…but that doesn’t make them any less important to us. And, by “us” I mean “me.”
I spent the last couple of weeks planning my April schedule. I wanted to write a lot of fiction, blog like a maniac, and run many miles—not as many or as fast as I used to, but many nonetheless.
After finishing the draft of a six-week schedule, I emailed it to my doctor (I shall, lovingly, refer to him as The Party-Pooper henceforth).
He called me back…
…that’s never a good sign.
The Party-Pooper usually emails me and tells me I’m the best patient in the world.
“How has your hip being acting?” he said.
“Great,” I told him. “I had some serious pain after I came back from Mexico, but plane rides always do that.”
Those of you who have been following my blog for a couple of years might remember that I used to complain a lot about my hip and my shoulder. But since I made some big changes that included not sitting on regular chairs, not lifting more than a couple of pounds with my right arm, not pushing the vacuum… my hip and shoulder got better.
“Can you think why that might be,” the Party-Pooper said.
“Why what might be?” I’m very good at dodging things I don’t particularly like.
“Your hip. Why hasn’t it hurt a lot?”
I know exactly why. “No, I’ve no idea. Maybe because I no longer have to commute.”
“And I stopped reading books while walking, too. That might’ve helped.”
Really long silence.
Sigh. “I really want to run a PFT on my birthday. You said exercising was good for me. I’m not running a freaking marathon. Just three miles. And maybe a hike or—”
“How many running miles will you put on your hip and bounce through your shoulder before you are ready to run a Physical Fitness Test for time and speed.”
“I don’t know.” I lied.
“Don’t you have a copy of the plan you sent me? Add them up. I know you can count, Staff Sergeant.”
“Jerk-Squid,” I muttered loud enough for him to hear, while I quietly reexamined the wisdom of having a doctor who is also my friend.
“I’m not trying to poop on your party—”

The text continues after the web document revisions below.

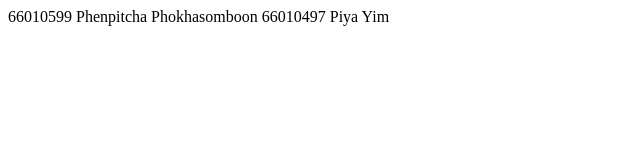
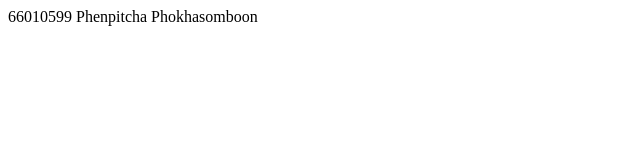
Before and after one commit to pitcha18/git101, a plain HTML site: page index.html in a window 1280 px wide. Shown: the whole page, without its empty margins (0-640 px from the left). Drawn offline with Linux system fonts and the light colour scheme.

Commit message:
Update index.html

```diff
--- a/index.html
+++ b/index.html
@@ -8,6 +8,5 @@
 </head>
 <body>
     66010599 Phenpitcha Phokhasomboon
-    66010497 Piya Yim
 </body>
 </html>
```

I burst out laughing. “Did you just say “poop on your party”? That’s glorious. I hope you know I’m blogging about this. And plan to call you Señor Party-Pooper, or Jerk-Squid. No, just The Party-Pooper.”
“Let’s be serious, G. I know you want to run, but these months without running were good for you.”
“Running doesn’t hurt that much,” I sighed, feeling a little sorry for myself—we all have those moments, my Wicked Luvs. “I miss running.”
“Why not dance instead? Dancing and modified calisthenics will keep you in shape and unstressed.”
“My soul wants to run.”
“That’s because your soul will be forever twenty-one, but your hip and shoulder are almost thirty-seven and slowly leaning towards cripplehood.”
“You’ve ruined my spring. I hope you’re happy.”
“Are you crying?” he said.
“Of course not. Witches don’t cry. I just feel passionate about this, and my passions make me emotional, and a bit of energy from the West leaked out of my eyeballs.”
So… I guess that’s no more running for me, my Wicked Luvs. I know it’s a stupid thing, but it still makes me a little sad. I knew I would have to slowdown eventually, but the idea of having to stop completely took me by surprise. I lost swimming for distance seven years ago, bicycling three years after that, and now running…
No biggie. I can delight in walking, modified calisthenics (like wild sex *giggles and cackles*), hula hooping, light hikes, and I can still dance in front of the mirror until my dragon stops looking like it’s trying to escape my favorite pants.